Just when I thought I knew everything there is to know about slipcovering a wing back, this Harden chair showed up to teach me a thing or two.
At first glance I thought this piece looked like any other classic wing back. I’ve slipcovered many similar designs so I was sure this project was going to be easy-peasy.
Turns out, pin fitting this chair, especially the wings, was anything but easy. Let me tell you, there was a lot of S & S (swearing and seam ripping) going on around here!
In today’s post, I share the fit problem I had with this project and how I fixed it with a surprisingly simple solution.
Take a close look at this wing design. The outer wing bows outward quite a bit at the mid-section instead of bending slightly inward.
Naturally, the welt cord seam, which connects the outer and inner wings, sits right on that bowed curve. Spoiler alert: this is exactly the area that threw me for a loop.
When I pin fit a wing back I like to follow the upholstery seams to ensure I capture the beautiful curved lines of the chair.
Wrapping the fabric smoothly across the inner wing to meet the outer wing usually isn’t difficult. I make several release cuts along the curved seam allowance as I pin. As a result, the fabric relaxes and lays flat.
But on this chair, no matter how many times I tried, I could not get the inner wing fabric to wrap smoothly. Each attempt I made to join that piece to the outer wing the fabric would ripple or buckle or crease. Believe me, it was not pretty.
Just as I managed to smooth the fabric in one area a new fit problem cropped up in another area. I realized following the upholstery seams wasn’t going to work.
No way was I going to use up more of my customer’s yardage for another round of problem solving. So, I did what I always do when I need to work through a challenging fit issue. I made a pattern.
Using solid fabric I had on hand in a similar weight to my customer’s fabric, I cut the pieces larger than needed and starting pinning the wing one more time. I felt free to experiment, mark on the pattern and make mistakes without worry.
Once I stopped trying to force the inner wing fabric to go where it didn’t want to go, I discovered how to fix the problem pretty quickly: move the welt seam inwards and cut the inner wing on the bias.
Here’s why this simple solution worked so well:
Placing the welt seam about 1 inch in from the upholstered seam straightened out the curve just enough to allow the inner wing fabric to fall into place easily.
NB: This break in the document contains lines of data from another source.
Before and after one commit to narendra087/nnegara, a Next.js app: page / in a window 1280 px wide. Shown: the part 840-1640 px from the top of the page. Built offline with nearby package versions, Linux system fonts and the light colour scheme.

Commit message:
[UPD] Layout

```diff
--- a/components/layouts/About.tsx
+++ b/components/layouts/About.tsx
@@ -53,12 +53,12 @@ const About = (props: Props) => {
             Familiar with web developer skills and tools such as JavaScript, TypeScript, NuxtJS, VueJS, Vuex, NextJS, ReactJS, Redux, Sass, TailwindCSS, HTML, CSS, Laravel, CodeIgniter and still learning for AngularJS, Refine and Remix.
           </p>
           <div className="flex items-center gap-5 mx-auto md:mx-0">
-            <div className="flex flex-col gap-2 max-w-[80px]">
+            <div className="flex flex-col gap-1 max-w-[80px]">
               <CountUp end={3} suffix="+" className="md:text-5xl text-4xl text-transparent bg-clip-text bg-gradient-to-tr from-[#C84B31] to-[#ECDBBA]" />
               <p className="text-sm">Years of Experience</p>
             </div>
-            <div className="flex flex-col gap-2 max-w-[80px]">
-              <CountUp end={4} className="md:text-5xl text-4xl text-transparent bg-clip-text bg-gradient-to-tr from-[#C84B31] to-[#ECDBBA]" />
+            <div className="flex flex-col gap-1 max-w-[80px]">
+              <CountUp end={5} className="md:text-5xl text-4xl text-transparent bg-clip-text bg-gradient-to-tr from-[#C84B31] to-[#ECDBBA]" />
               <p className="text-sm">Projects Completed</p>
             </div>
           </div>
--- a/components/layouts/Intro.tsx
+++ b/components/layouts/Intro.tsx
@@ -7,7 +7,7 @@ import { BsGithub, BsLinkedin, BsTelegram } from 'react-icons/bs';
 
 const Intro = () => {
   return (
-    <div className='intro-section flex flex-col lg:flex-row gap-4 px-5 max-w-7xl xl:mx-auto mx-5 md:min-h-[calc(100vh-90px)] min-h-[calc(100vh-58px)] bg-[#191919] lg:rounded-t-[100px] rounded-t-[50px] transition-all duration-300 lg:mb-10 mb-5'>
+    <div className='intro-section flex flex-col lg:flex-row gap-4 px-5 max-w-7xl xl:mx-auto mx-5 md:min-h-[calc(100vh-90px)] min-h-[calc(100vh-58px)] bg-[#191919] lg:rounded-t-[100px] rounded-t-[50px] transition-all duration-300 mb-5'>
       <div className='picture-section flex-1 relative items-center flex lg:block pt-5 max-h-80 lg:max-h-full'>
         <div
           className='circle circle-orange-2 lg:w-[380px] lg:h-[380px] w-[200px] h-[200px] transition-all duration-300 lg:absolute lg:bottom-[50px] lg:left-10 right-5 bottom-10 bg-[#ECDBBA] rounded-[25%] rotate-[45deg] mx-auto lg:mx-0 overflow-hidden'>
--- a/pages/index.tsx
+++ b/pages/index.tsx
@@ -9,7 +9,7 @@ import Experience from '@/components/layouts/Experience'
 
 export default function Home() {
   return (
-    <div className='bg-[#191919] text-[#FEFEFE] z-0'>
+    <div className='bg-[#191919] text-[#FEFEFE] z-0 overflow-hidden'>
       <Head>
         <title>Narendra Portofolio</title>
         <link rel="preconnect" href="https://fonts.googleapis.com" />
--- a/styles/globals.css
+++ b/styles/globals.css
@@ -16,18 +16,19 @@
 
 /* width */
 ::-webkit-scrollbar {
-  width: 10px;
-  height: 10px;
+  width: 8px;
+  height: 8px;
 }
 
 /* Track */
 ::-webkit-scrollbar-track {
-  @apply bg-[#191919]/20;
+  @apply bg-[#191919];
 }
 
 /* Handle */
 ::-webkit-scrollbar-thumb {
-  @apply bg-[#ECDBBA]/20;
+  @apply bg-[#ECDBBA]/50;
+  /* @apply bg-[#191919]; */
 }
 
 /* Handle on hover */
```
Cutting the inner wing on the bias gave the fabric extra give, which also helped make the piece relax and lay flat over the curves.
Taking the time to work through the fit issue paid off big time. My customer loves the finished piece. Yay!!
Thanks for following along, everyone! I hope this post inspires a slipcover project of your own. Dive in, experiment and have fun!